=== Description of the task ===
Gather from the listing below each line that includes the word "index", and copy it.

=== Material shown ===
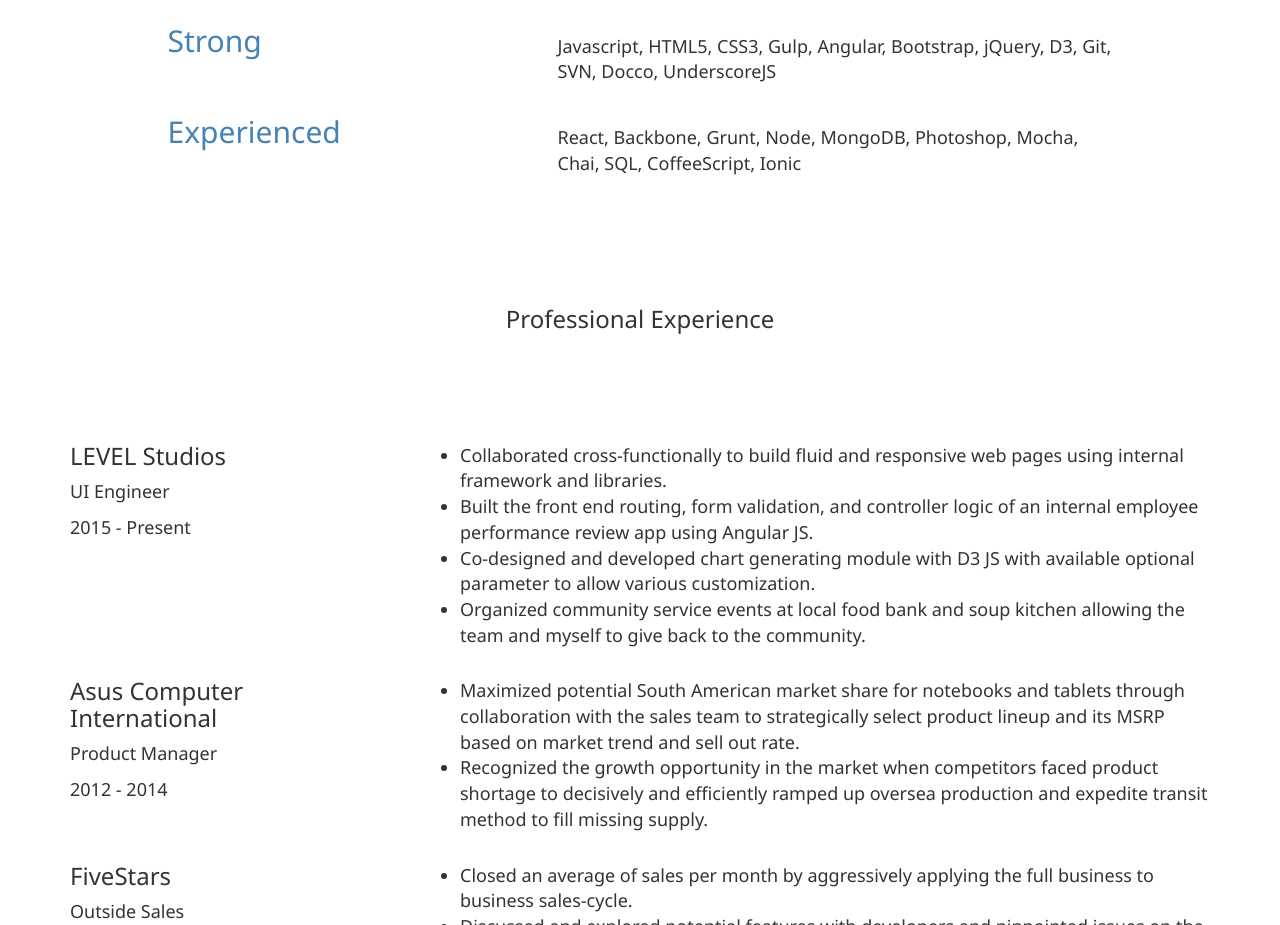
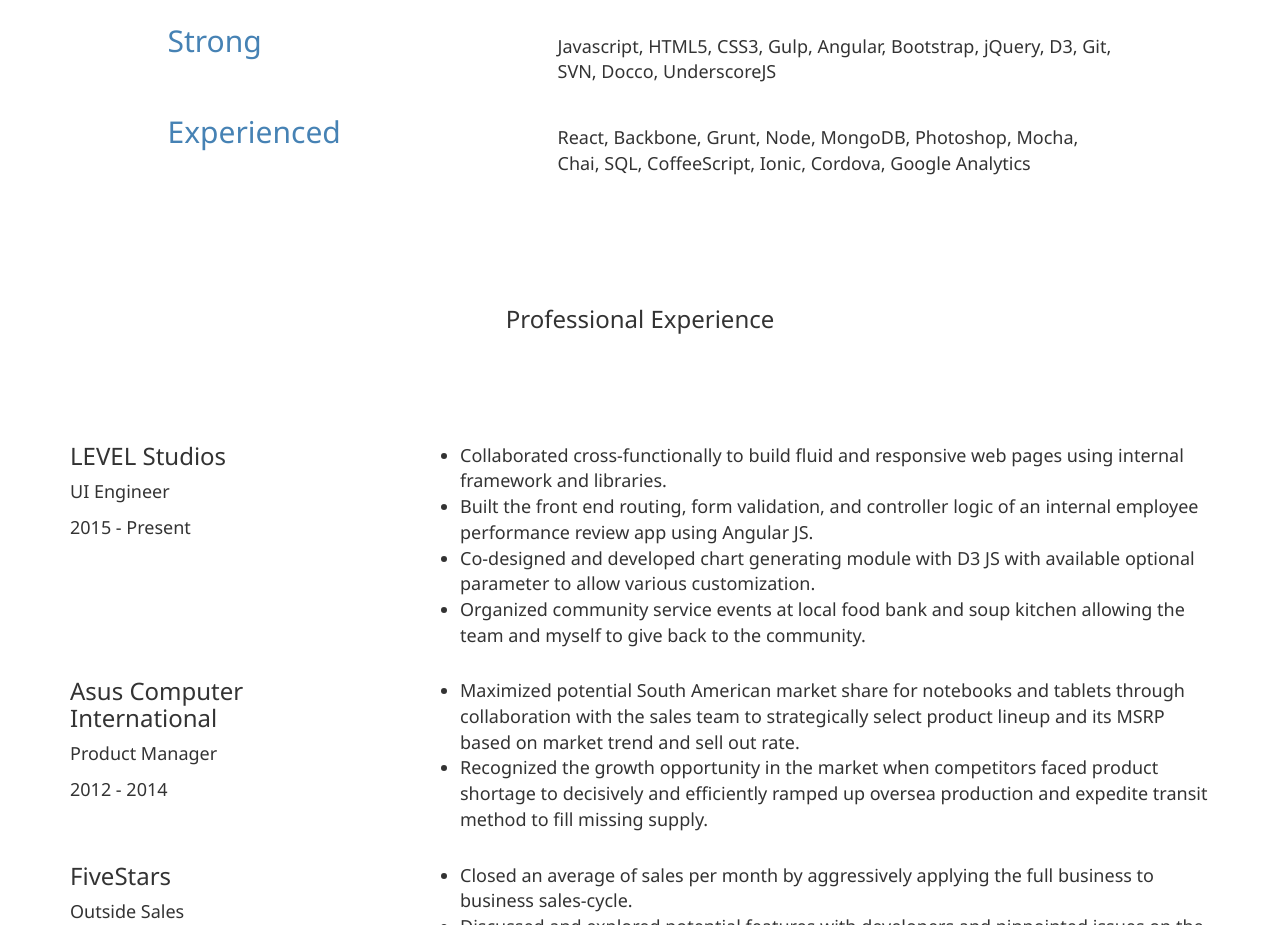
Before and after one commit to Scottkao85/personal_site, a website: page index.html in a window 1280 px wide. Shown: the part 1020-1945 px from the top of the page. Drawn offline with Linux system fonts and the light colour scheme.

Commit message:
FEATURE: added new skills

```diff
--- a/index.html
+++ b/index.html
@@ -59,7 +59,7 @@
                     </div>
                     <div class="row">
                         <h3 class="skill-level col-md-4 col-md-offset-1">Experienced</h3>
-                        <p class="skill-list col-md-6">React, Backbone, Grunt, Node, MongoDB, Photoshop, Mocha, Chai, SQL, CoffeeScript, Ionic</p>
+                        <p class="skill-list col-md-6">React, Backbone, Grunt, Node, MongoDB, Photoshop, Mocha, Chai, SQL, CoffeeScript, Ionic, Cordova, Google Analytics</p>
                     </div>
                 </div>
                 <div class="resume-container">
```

==

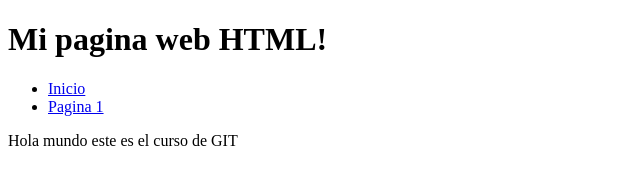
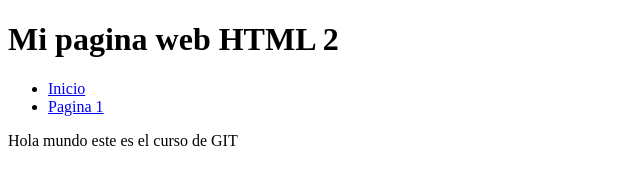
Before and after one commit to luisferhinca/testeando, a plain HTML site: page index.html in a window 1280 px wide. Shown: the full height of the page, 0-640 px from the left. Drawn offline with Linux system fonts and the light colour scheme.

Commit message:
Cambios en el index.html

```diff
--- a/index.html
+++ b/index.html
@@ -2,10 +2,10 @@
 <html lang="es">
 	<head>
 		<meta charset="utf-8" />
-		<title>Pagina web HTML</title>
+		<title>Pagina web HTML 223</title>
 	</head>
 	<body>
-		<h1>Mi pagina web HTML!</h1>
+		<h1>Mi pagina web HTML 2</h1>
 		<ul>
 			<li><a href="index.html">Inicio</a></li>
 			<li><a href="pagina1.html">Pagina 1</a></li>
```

=== Response below ===
Before and after one commit to Scottkao85/personal_site, a website: page index.html in a window 1280 px wide. Shown: the part 1020-1945 px from the top of the page. Drawn offline with Linux system fonts and the light colour scheme.
--- a/index.html
+++ b/index.html
Before and after one commit to luisferhinca/testeando, a plain HTML site: page index.html in a window 1280 px wide. Shown: the full height of the page, 0-640 px from the left. Drawn offline with Linux system fonts and the light colour scheme.
Cambios en el index.html
--- a/index.html
+++ b/index.html
 			<li><a href="index.html">Inicio</a></li>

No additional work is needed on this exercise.